"You won't get over this, but you will get through it."
The phrase "getting over" makes me feel like one needs to put an end to something. Close the book and forget about it already, why bring it up over and over again? I can't believe you're still writing the book and talking/wondering about the details after all this time.
I've never had anyone tell me per se to get over infertility, but I have felt some people getting uneasy about the fact that I keep sharing/talking about infertility-related issues. Probably because it makes them feel awkward and helpless, not necessarily because they don't want to listen to me.
Just like what Jean Vanier wrote: "As we approach people in pain, they reveal to us our pain and brokenness." - A Rebel for Peace, page 134-135
I have read several cases where the infertile was told harshly to "get over it" by some people/friends and I know how much it hurt (it would have hurt me greatly if someone had told me such a thing, especially when I was still in so much pain and confusion inside). Being invited to enter a place of pain isn't an easy thing to do - both for the one sending the invitation and the invited guest. Remember The Ring Theory when you're invited to enter someone's place of pain.
I still think it may be possible to get over infertility (specifically childless-not-by-choice) for some rare individuals. I've read several people who wrote that their infertility didn't have any impact on them (or not anymore at the very least). OK, granted I have no idea if they were telling the truth or not because they were just comments I read online below some infertility articles/blog posts, but I'd rather be open to that possibility considering the fact that I've read a similar message more than twice.
Out of curiosity, I checked out the meanings of "getting through" in an online dictionary and here are two descriptions that I think are suitable for my own journey:
1. Become clear or enter one's consciousness or emotions/to make someone (i.e. myself) understand something.
I have gained much more clarity about myself and I've learnt more about others as well during my infertility journey because I've had to face those jumbled feelings and thoughts and figure out which is which. I've had to stand naked in front of myself and God as well and learn that we're all connected and that we're only humans. I've had to cling to a very thin thread of faith even when my whole being is in a confused and angry state and I've been granted peace beyond understanding as a result of many people's prayers for me.
2. Succeed in reaching a real or abstract destination after overcoming problems.
The abstract destination is to find meanings to my infertility journey, to feel some serenity in chaos - even if it means we'll never have children. I've found several meanings to my infertility journey so far.

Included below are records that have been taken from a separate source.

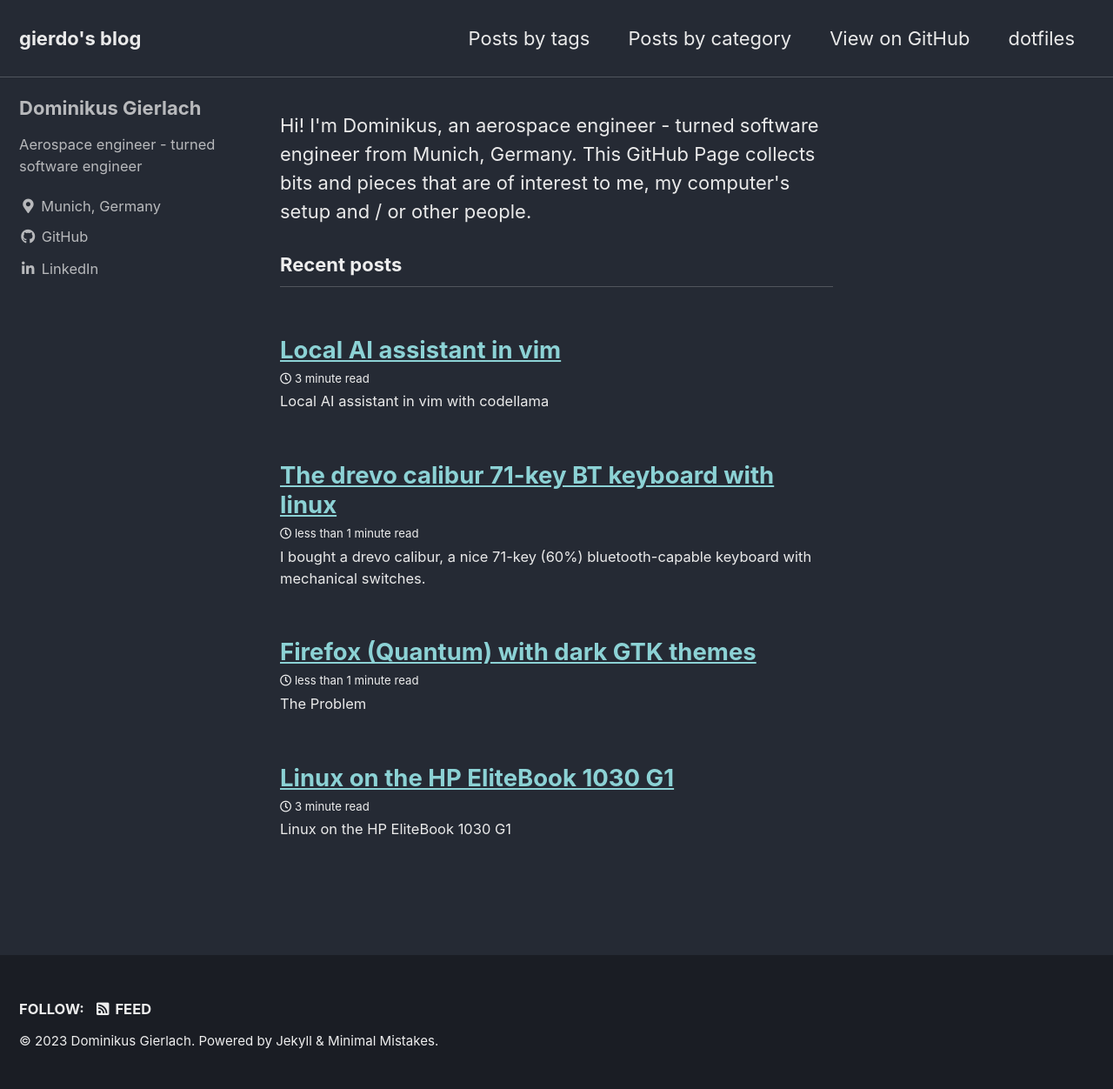
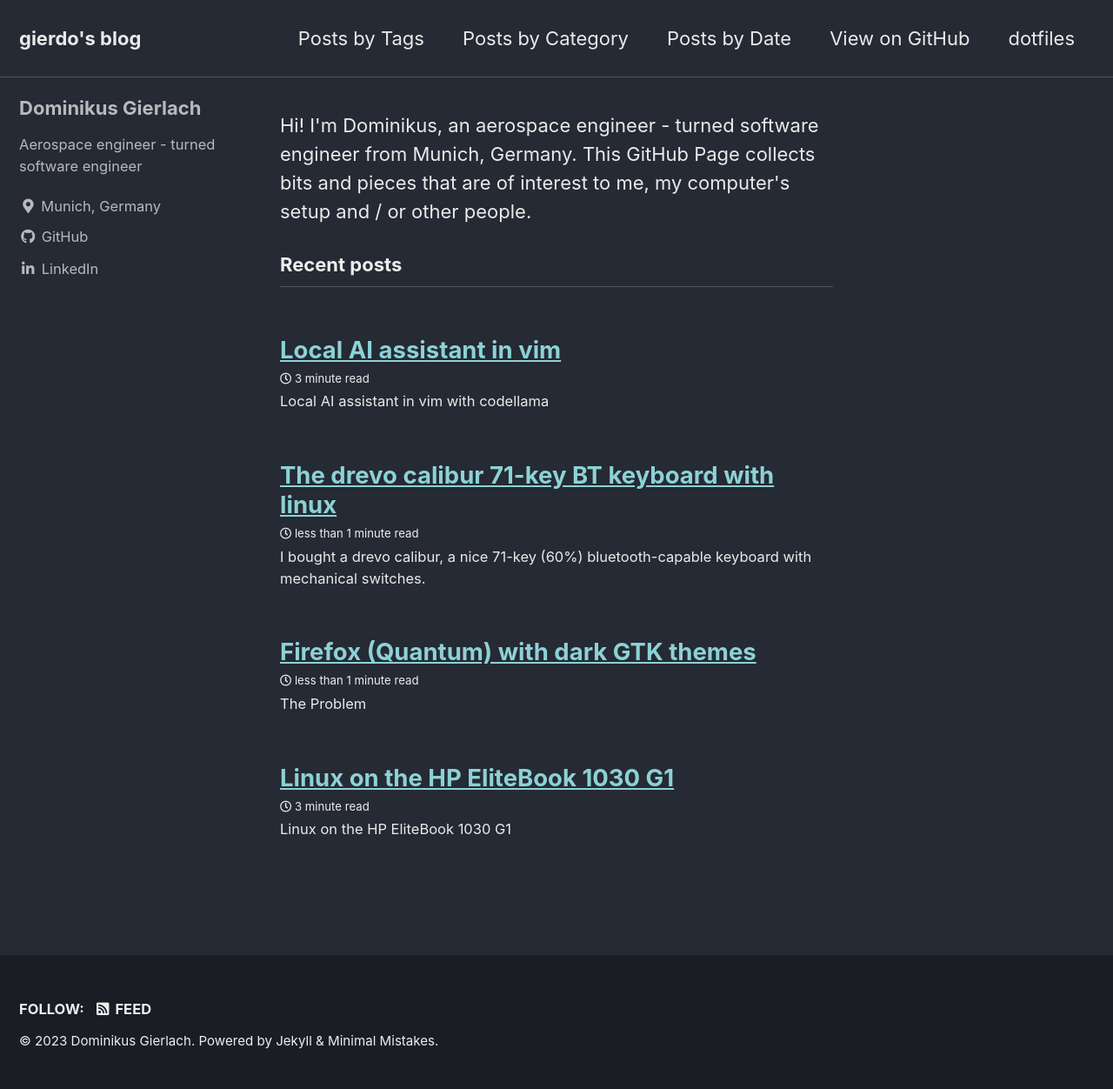
Before and after one commit to gierdo/gierdo.github.io, a Jekyll site: the page built from index.html, in a window 1280 px wide. Shown: the whole page at 87% size. Built offline with Jekyll 4.4.1, drawn with Linux system fonts in a browser that asks for light colours; cached includes are drawn as plain includes; the list of posts is cut into pages by our own code.

```diff
--- a/_data/navigation.yml
+++ b/_data/navigation.yml
@@ -1,9 +1,11 @@
 # main links
 main:
-  - title: "Posts by tags"
+  - title: "Posts by Tags"
     url: "/tags/"
-  - title: "Posts by category"
+  - title: "Posts by Category"
     url: "/categories/"
+  - title: "Posts by Date"
+    url: "/year-archive/"
   - title: "View on GitHub"
     url: https://github.com/gierdo/gierdo.github.io
   - title: "dotfiles"
```
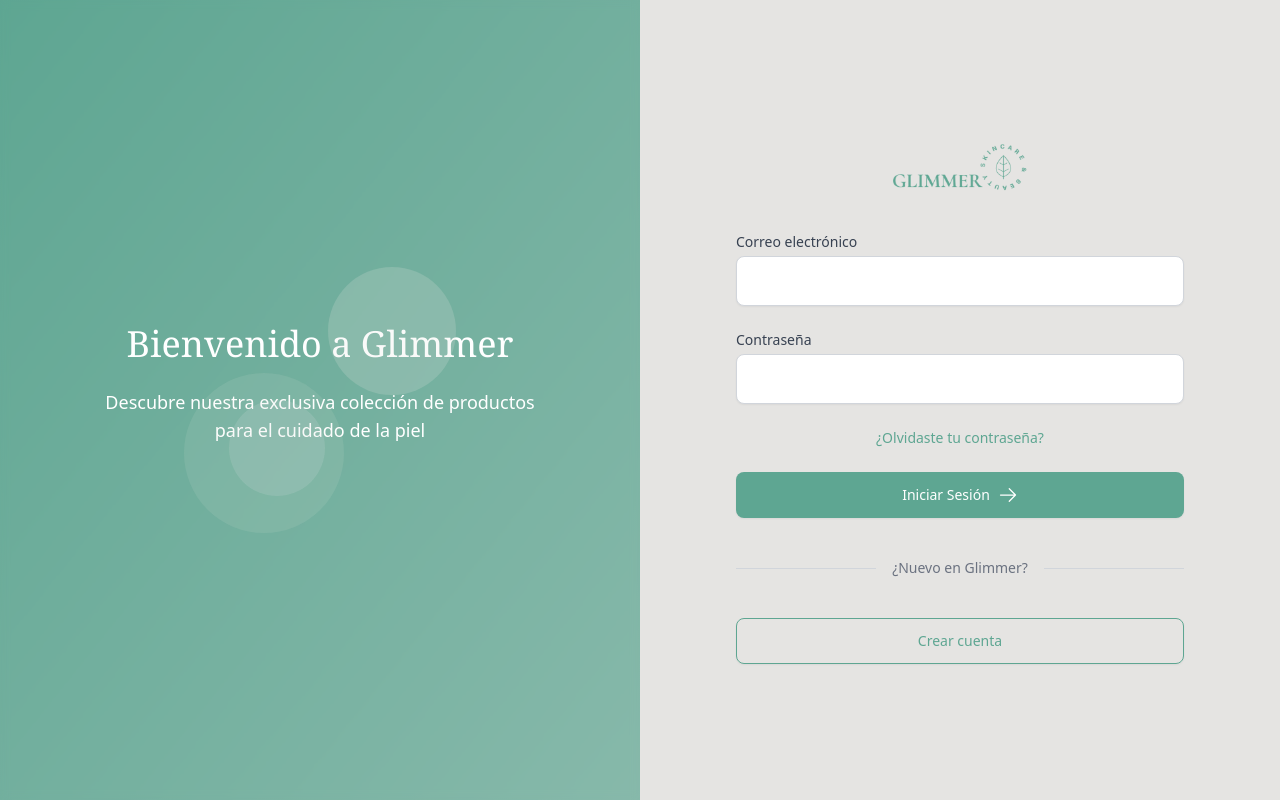
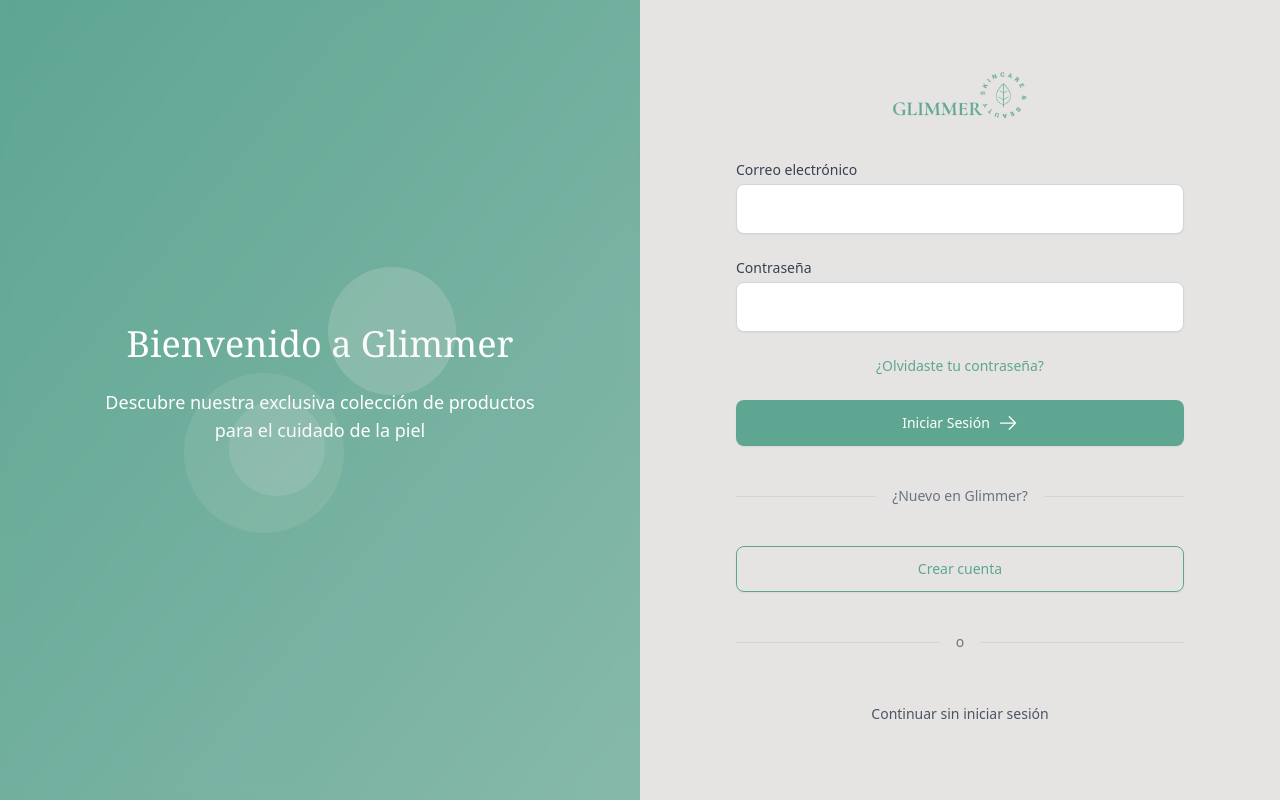
Before and after one commit to valenkloster/glimmer-frontend, a React (Vite) app: page /login in a window 1280 px wide. Built offline with nearby package versions, Linux system fonts and the light colour scheme; no server answers; a web font is replaced by a local one.

Commit message:
feat: add option to continue without logging in on LoginForm and update navigation in Navbar

```diff
--- a/src/components/Auth/LoginForm.jsx
+++ b/src/components/Auth/LoginForm.jsx
@@ -144,6 +144,25 @@ const LoginForm = () => {
               >
                 Crear cuenta
               </button>
+
+              <div className="relative py-4">
+                <div className="absolute inset-0 flex items-center">
+                  <div className="w-full border-t border-gray-300"></div>
+                </div>
+                <div className="relative flex justify-center text-sm">
+                  <span className="px-4 bg-nude text-gray-500">o</span>
+                </div>
+              </div>
+
+              <button
+                type="button"
+                onClick={() => navigate('/')}
+                className="w-full flex justify-center items-center px-4 py-3
+                         text-sm font-medium text-gray-600 hover:text-verde-agua
+                         focus:outline-none transition duration-150 ease-in-out"
+              >
+                Continuar sin iniciar sesión
+              </button>
             </form>
           </div>
         </div>
--- a/src/components/Navbar/index.jsx
+++ b/src/components/Navbar/index.jsx
@@ -95,7 +95,7 @@ const Navbar = () => {
     window.scrollTo(0, 0);
     logout();
     setIsUserMenuOpen(false);
-    navigate('/shop');
+    navigate('/login');
   };
 
   const UserMenu = () => (
```
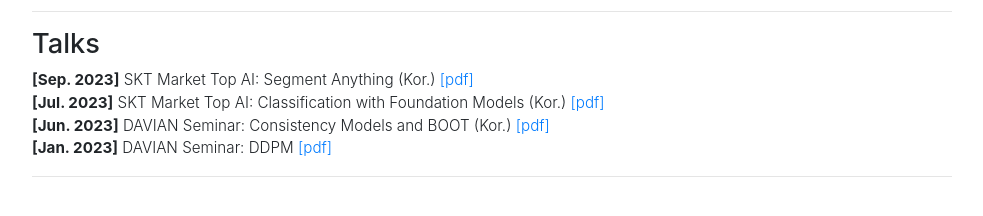
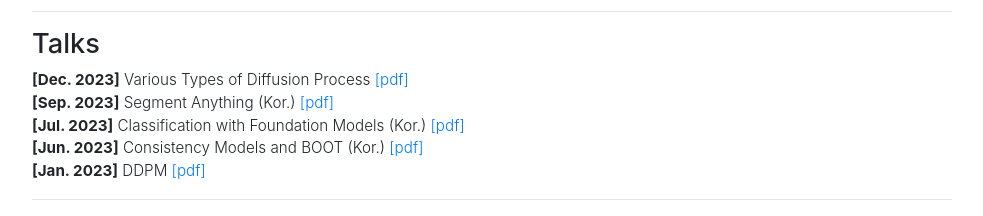
Before and after one commit to pmh9960/pmh9960.github.io, a plain HTML site: page index.html in a window 1280 px wide. Shown: the part 1009-1225 px from the top of the page, without its empty margins (148-1131 px from the left). Before the commit the page ends 1202 px from the top, so only its background shows below. Drawn offline with nearby package versions, Linux system fonts and the light colour scheme; a script that the page names is missing.

Commit message:
various types of diffusion models

```diff
--- a/index.html
+++ b/index.html
@@ -218,13 +218,15 @@
             <!-- <span class="font-weight-bold">[Aug. 2023]</span> AI Symposium: Learning to Generate Semantic Layouts for Higher
             Text-Image Correspondence in Text-to-Image Synthesis (Kor.)
             <a>[pdf]</a></br> -->
-            <span class="font-weight-bold">[Sep. 2023]</span> SKT Market Top AI: Segment Anything (Kor.)
+            <span class="font-weight-bold">[Dec. 2023]</span> Various Types of Diffusion Process
+            <a href="talks/various_types_of_diffusion_models.pdf">[pdf]</a></br>
+            <span class="font-weight-bold">[Sep. 2023]</span> Segment Anything (Kor.)
             <a href="talks/segment_anything.pdf">[pdf]</a></br>
-            <span class="font-weight-bold">[Jul. 2023]</span> SKT Market Top AI: Classification with Foundation Models (Kor.)
+            <span class="font-weight-bold">[Jul. 2023]</span> Classification with Foundation Models (Kor.)
             <a href="talks/classification_with_foundation_models.pdf">[pdf]</a></br>
-            <span class="font-weight-bold">[Jun. 2023]</span> DAVIAN Seminar: Consistency Models and BOOT (Kor.)
+            <span class="font-weight-bold">[Jun. 2023]</span> Consistency Models and BOOT (Kor.)
             <a href="talks/consistency_models_and_boot.pdf">[pdf]</a></br>
-            <span class="font-weight-bold">[Jan. 2023]</span> DAVIAN Seminar: DDPM
+            <span class="font-weight-bold">[Jan. 2023]</span> DDPM
             <a href="talks/ddpm.pdf">[pdf]</a></br>
           </p>
           <!-- <h6>- Teaching Assistant</h6>
```
Also changed, not shown: 1 other file.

In the beginning of my healing journey, I was frustrated and I was wondering when I could see the end of this healing journey, when I'll get over it. But that has changed. It's been a long while since I've stopped thinking about when I'll get over infertility, because I have consciously chosen not to get over it. Why should I get over it? Infertility has shaped me in many unexpected ways and it has taught me many important lessons and I don't want to forget that I'm an infertile. Besides, I think my infertility journey is beneficial for others, too. And this way I can focus more on the lessons I can/need to learn as I continue my healing journey without the additional burden of having to reach a specific end.